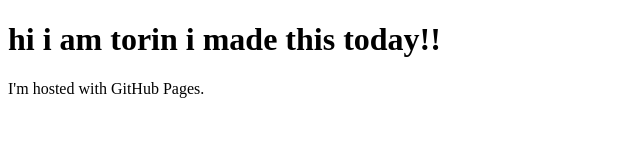
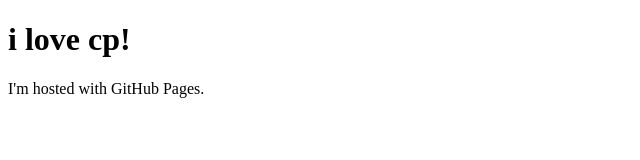
Before and after one commit to piglet-webmaster/piglet-webmaster.github.io, a plain HTML site: page index.html in a window 1280 px wide. Shown: the whole page, without its empty margins (0-640 px from the left). Drawn offline with Linux system fonts and the light colour scheme.

Commit message:
i love cp

```diff
--- a/index.html
+++ b/index.html
@@ -1,7 +1,7 @@
 <!DOCTYPE html>
 <html>
 <body>
-<h1>hi i am torin i made this today!!</h1>
+<h1>i love cp!</h1>
 <p>I'm hosted with GitHub Pages.</p>
 </body>
 </html>
```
-- -- --
▶ **Work request**:
Give all of the material again, exactly, apart from the pictures.

▶ **Solution for this task**:
Before and after one commit to piglet-webmaster/piglet-webmaster.github.io, a plain HTML site: page index.html in a window 1280 px wide. Shown: the whole page, without its empty margins (0-640 px from the left). Drawn offline with Linux system fonts and the light colour scheme.

Commit message:
i love cp

```diff
--- a/index.html
+++ b/index.html
@@ -1,7 +1,7 @@
 <!DOCTYPE html>
 <html>
 <body>
-<h1>hi i am torin i made this today!!</h1>
+<h1>i love cp!</h1>
 <p>I'm hosted with GitHub Pages.</p>
 </body>
 </html>
```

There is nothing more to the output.